McGowan, K. (2016). When Is Big Data Bad Data? When It Causes Bias. Available at (01/06/2017)

McKelvey, C. (2017) Got (algo)rithm? Show us your moves. Available at (01/06/2017)

Merler S. (2017). Big data and first-degree price discrimination. Available at (01/06/2017)

Ryoo, J. (2016). Big data security problems threaten consumers’ privacy. Available at (01/06/2017)

Sigdyal, P. (2016). Critics allege big data can be discriminatory, but is it really bias? Available at (01/06/2017)

Timm, A. (2017). Big Data Can Solve Discrimination. Available at (01/06/2017)

Smith, M., Patil, DJ., Muñoz, C. (2016). Big Risks, Big Opportunities: the Intersection of Big Data and Civil Rights.
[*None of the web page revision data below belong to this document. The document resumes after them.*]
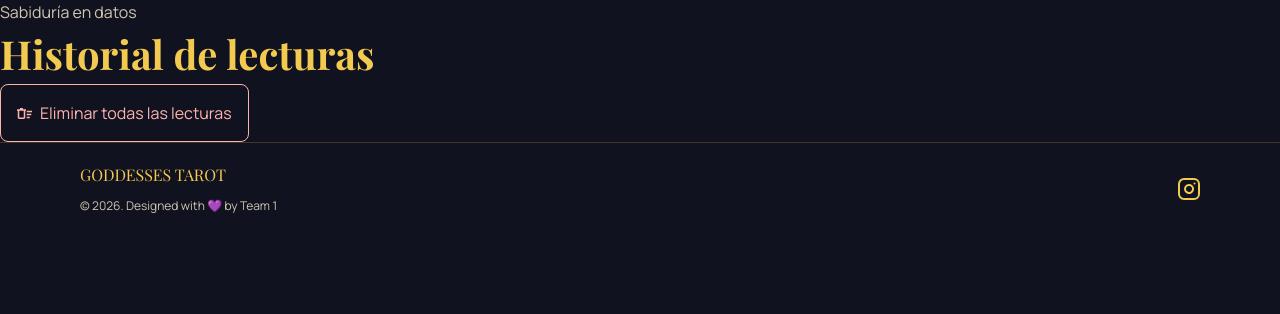
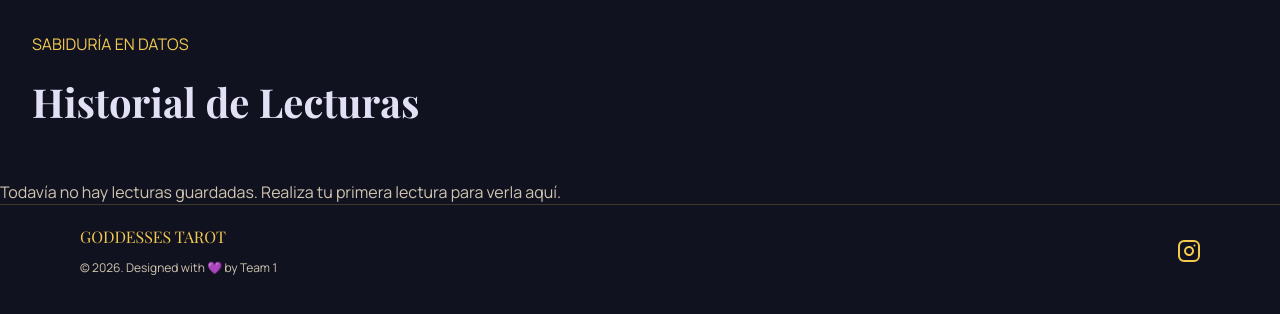
Before and after one commit to FactoriaF5-Tarot-Team1/GoddessesTarot, a React (Vite) app: page /history in a window 1280 px wide. Shown: the top 314 px of the page. Built offline with nearby package versions, Linux system fonts and the light colour scheme; a web font is replaced by a local one.

Commit message:
feat: add first section with title and button. Add logic to show delete all button when there are no readings. Add structure and basic logic to card-history component

```diff
--- /dev/null
+++ b/src/components/reading-card-history-container/ReadingCardHistoryContainer.jsx
@@ -0,0 +1,68 @@
+import Button from "../button/Button";
+import Bin from "../../assets/icons/bin.svg";
+import Wand from "../../assets/icons/wand.svg";
+import styles from "./ReadingCardHistoryContainer.module.scss";
+
+function ReadingCardHistoryContainer({ reading }) {
+  const { name, date, time, cards } = reading;
+
+  return (
+    <section className={styles.cardHistoryWrapper}>
+      <p className={styles.readingDate}>{date}</p>
+
+      <div className={styles.readingContainer}>
+        <div className={styles.readingInfo}>
+          <p className={styles.readingName}>Lectura de: {name}</p>
+          <p className={styles.readingTime}>{time} h</p>
+        </div>
+
+        <ul className={styles.cards}>
+          <li className={styles.card}>
+            <img
+              src={cards?.past?.arcaneImage?.imageSrc}
+              alt={cards?.past?.arcaneName || "Carta del pasado"}
+            />
+            <p className={styles.cardLabel}>Pasado</p>
+            <span className={styles.cardName}>{cards?.past?.arcaneName}</span>
+          </li>
+
+          <li className={styles.card}>
+            <img
+              src={cards?.present?.arcaneImage?.imageSrc}
+              alt={cards?.present?.arcaneName || "Carta del presente"}
+            />
+            <p className={styles.cardLabel}>Presente</p>
+            <span className={styles.cardName}>
+              {cards?.present?.arcaneName}
+            </span>
+          </li>
+
+          <li className={styles.card}>
+            <img
+              src={cards?.future?.arcaneImage?.imageSrc}
+              alt={cards?.future?.arcaneName || "Carta del futuro"}
+            />
+            <p className={styles.cardLabel}>Futuro</p>
+            <span className={styles.cardName}>{cards?.future?.arcaneName}</span>
+          </li>
+        </ul>
+
+        <div className={styles.actions}>
+          <Button variant={"primary"}>
+            <img
+              src={Wand}
+              alt="Icono de varita mágica como si fuera un lápiz para editar"
+            />
+            Editar
+          </Button>
+          <Button variant={"delete"}>
+            <img src={Bin} alt="Icono de una papelera de basura" />
+            Eliminar
+          </Button>
+        </div>
+      </div>
+    </section>
+  );
+}
+
+export default ReadingCardHistoryContainer;
--- a/src/context/ReadingContext.jsx
+++ b/src/context/ReadingContext.jsx
@@ -1,22 +1,47 @@
-import { createContext, useContext, useState } from "react";
+import { createContext, useContext, useState, useEffect } from "react";
 
 export const ReadingContext = createContext();
 
 export function ReadingProvider({ children }) {
-  const [readingData, setReadingData] = useState({
-    name: "",
-    date: "",
-    time: "",
-  });
+  const [readingData, setReadingData] = useState(null);
+  const [history, setHistory] = useState([]);
+
+  // Cargar historial desde localStorage al iniciar
+  useEffect(() => {
+    const stored = localStorage.getItem("readingHistory");
+    if (stored) {
+      setHistory(JSON.parse(stored));
+    }
+  }, []);
+
+  // Guardar historial en localStorage cuando cambie
+  useEffect(() => {
+    localStorage.setItem("readingHistory", JSON.stringify(history));
+  }, [history]);
+
+  // Añadir lectura al historial
+  const addReadingToHistory = (reading) => {
+    setHistory((prev) => [...prev, reading]);
+  };
+
+  // Borrar el historial completo
+  const clearHistory = () => {
+    setHistory([]);
+  };
 
   return (
-    <ReadingContext.Provider value={{ readingData, setReadingData }}>
-      {" "}
+    <ReadingContext.Provider
+      value={{
+        readingData,
+        setReadingData,
+        history,
+        addReadingToHistory,
+        clearHistory,
+      }}
+    >
       {children}
     </ReadingContext.Provider>
   );
 }
 
-export function useReading() {
-  return useContext(ReadingContext);
-}
+export const useReading = () => useContext(ReadingContext);
--- a/src/pages/history/History.jsx
+++ b/src/pages/history/History.jsx
@@ -1,17 +1,37 @@
 import Button from "../../components/button/Button";
 import Bin from "../../assets/icons/bin.svg";
+import styles from "./History.module.scss";
+import ReadingCardHistoryContainer from "../../components/reading-card-history-container/ReadingCardHistoryContainer";
+import { useReading } from "../../context/ReadingContext";
 
 function History() {
+  const { history, clearHistory } = useReading();
+
   return (
-    <section>
-      <p>Sabiduría en datos</p>
-      <h2>Historial de lecturas</h2>
+    <>
+      <section className={styles.historyContainer}>
+        <p className={styles.subtitle}>Sabiduría en datos</p>
+        <h2 className={styles.title}>Historial de Lecturas</h2>
 
-      <Button variant={"delete"}>
-        <img src={Bin} alt="Icono de una papelera de basura" />
-        Eliminar todas las lecturas
-      </Button>
-    </section>
+        {history.length > 0 && (
+          <Button variant={"delete"} onClick={clearHistory}>
+            <img src={Bin} alt="Icono de una papelera de basura" />
+            Eliminar todas las lecturas
+          </Button>
+        )}
+      </section>
+
+      {history.length === 0 && (
+        <p className={styles.emptyMessage}>
+          Todavía no hay lecturas guardadas. Realiza tu primera lectura para
+          verla aquí.
+        </p>
+      )}
+
+      {history.map((reading) => (
+        <ReadingCardHistoryContainer key={reading.id} reading={reading} />
+      ))}
+    </>
   );
 }
 
--- a/src/pages/history/History.module.scss
+++ b/src/pages/history/History.module.scss
@@ -0,0 +1,14 @@
+@use "../../styles/variables" as v;
+
+.historyContainer {
+  padding: 2rem;
+}
+.subtitle {
+  text-transform: uppercase;
+  color: v.$color-accent;
+}
+
+.title {
+  color: v.$color-txt-btn;
+  padding-block: 1rem;
+}
```
Also changed, not shown: src/assets/icons/wand.svg (added), src/components/reading-card-container/ReadingCardContainer.jsx (deleted), src/components/reading-card-history-container/ReadingCardHistoryContainer.module.scss (added).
Available at (01/06/2017)

U.S. Equal Employment Opportunity Commission (2016). Use of Big Data Has Implications for Equal Employment Opportunity, Panel Tells EEOC. Available at (01/06/2017)